Scapegoating and Spiritual Abuse in Church – in three parts
Table of Contents
Because reality becomes fuzzy, the created or manipulated diversions may seem to become real leaving the abusive leader feeling oppressed and attacked. The congregation can also become absorbed with fictitious enemies, thereby strengthening the alliance with the leader, who takes on the role of defender.
…remaining participants as falling into four distinct groups within the unhealthy church – victims, outcasts, enablers and co-conspirators … “What father [sic] among you, if his son asks for a fish, will instead give him a serpent, or if he asks for an egg, will give him a scorpion”. The most common manner in which this wrongdoing occurs surrounds the function of pastoral care. Under the guise of nurturing, any information obtained or charge heard may be twisted around to indict or discredit the victim or outcast.

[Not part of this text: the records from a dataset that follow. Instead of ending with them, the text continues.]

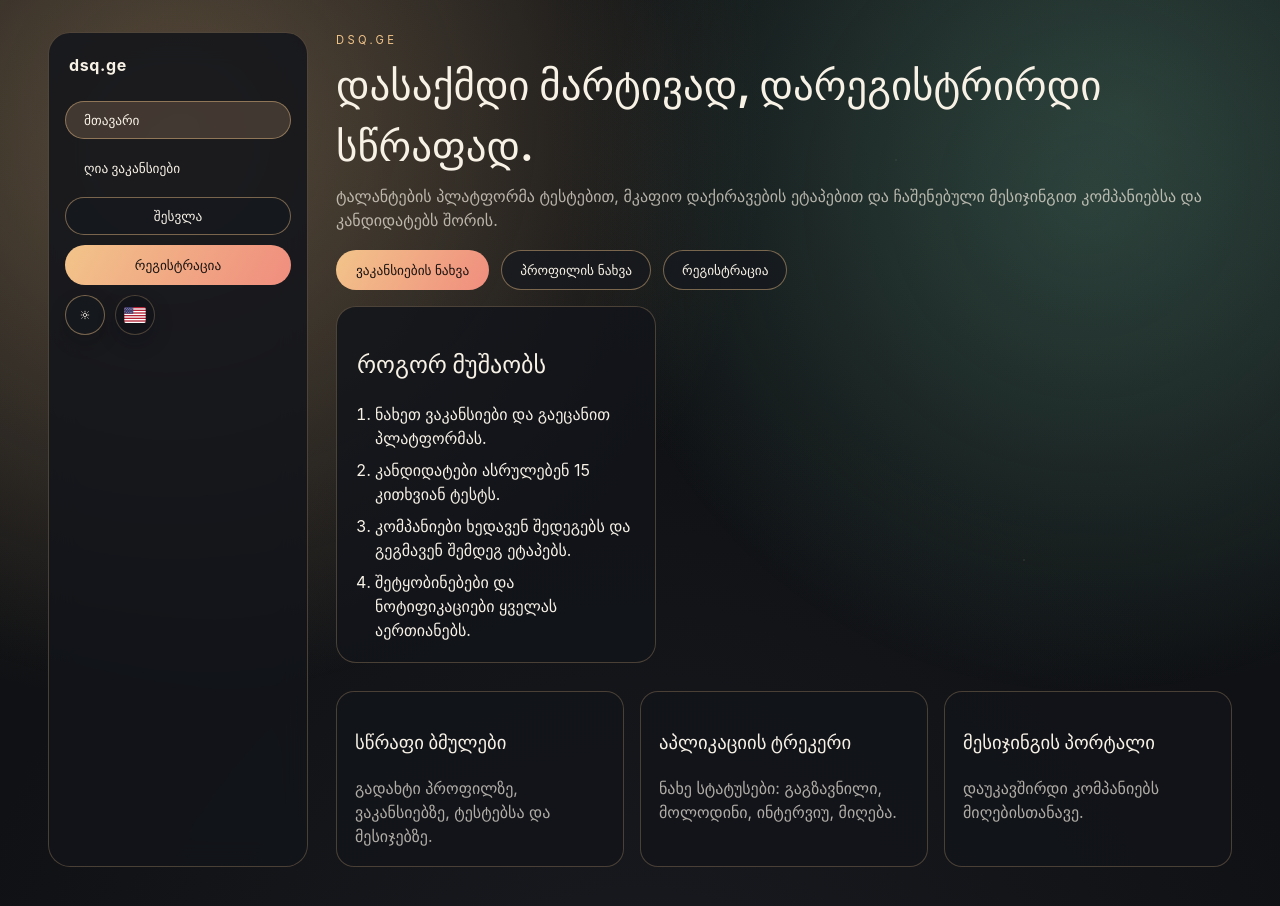
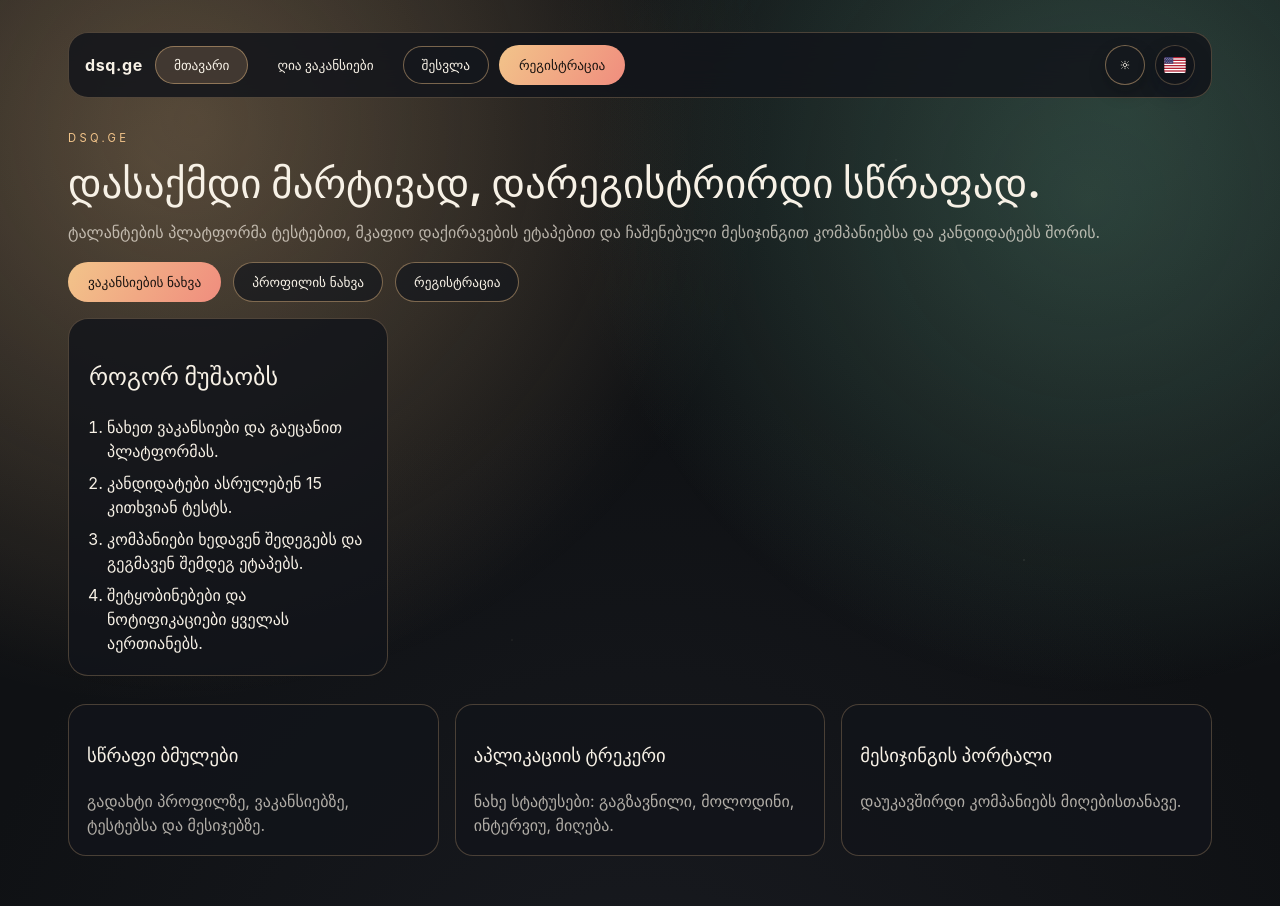
Before and after one commit to ShengeliaGI/dsq.ge, a React (Vite) app: page / in a window 1280 px wide. Shown: the top 906 px of the page. Built offline with nearby package versions, Linux system fonts and the light colour scheme; no server answers.

Commit message:
Refine desktop layout

```diff
--- a/src/App.css
+++ b/src/App.css
@@ -5,33 +5,34 @@
 .app-shell {
   position: relative;
   min-height: 100vh;
-  padding: 32px clamp(18px, 4vw, 48px) 48px;
-  display: grid;
-  grid-template-columns: minmax(220px, 260px) minmax(0, 1fr);
-  gap: 28px;
+  padding: 32px clamp(18px, 4vw, 48px) 56px;
+  max-width: 1240px;
+  margin: 0 auto;
+  display: grid;
+  gap: 24px;
 }
 
 .top-nav {
   position: sticky;
-  top: 24px;
+  top: 18px;
   z-index: 2;
   display: flex;
-  flex-direction: column;
-  gap: 16px;
-  padding: 16px;
-  border-radius: 22px;
+  flex-direction: row;
+  align-items: center;
+  gap: 12px;
+  padding: 12px 16px;
+  border-radius: 20px;
   background: rgba(8, 16, 36, 0.75);
   border: 1px solid rgba(120, 160, 255, 0.25);
   backdrop-filter: blur(14px);
-  margin-bottom: 0;
+  margin-bottom: 8px;
 }
 
 .nav-header {
   display: flex;
   align-items: center;
-  justify-content: space-between;
-  gap: 12px;
-  padding: 4px 4px 8px;
+  gap: 12px;
+  padding: 0;
 }
 
 .nav-brand {
@@ -65,13 +66,14 @@
 .nav-content {
   display: flex;
   gap: 10px;
-  align-items: stretch;
-  flex-direction: column;
-  flex-wrap: nowrap;
+  align-items: center;
+  flex-direction: row;
+  flex-wrap: wrap;
+  flex: 1;
 }
 
 .nav-actions {
-  margin-left: 0;
+  margin-left: auto;
   display: flex;
   align-items: center;
   gap: 10px;
@@ -103,9 +105,9 @@
 }
 
 .nav-auth {
-  display: grid;
+  display: inline-flex;
   gap: 10px;
-  align-items: stretch;
+  align-items: center;
 }
 
 .nav-button {
@@ -116,7 +118,7 @@
   color: #d6e4ff;
   cursor: pointer;
   font-weight: 600;
-  text-align: left;
+  text-align: center;
 }
 
 .nav-button.active {
@@ -1848,7 +1850,6 @@ input::placeholder {
 @media (max-width: 900px) {
   .app-shell {
     padding: 24px clamp(16px, 4vw, 36px) 40px;
-    grid-template-columns: 1fr;
   }
   .top-nav {
     width: 100%;
@@ -1857,6 +1858,8 @@ input::placeholder {
     gap: 8px;
     position: static;
     margin-bottom: 16px;
+    flex-direction: column;
+    align-items: stretch;
   }
   .nav-burger {
     display: grid;
```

This is the function of the outcast – not to punish, not to win, but out of concern for God’s church and people to caste a vision of change and health. If emotionally and spiritually capable, the outcast can serve as wounded healers to other participants as well as resolve to answer God’s call to stand in the gap.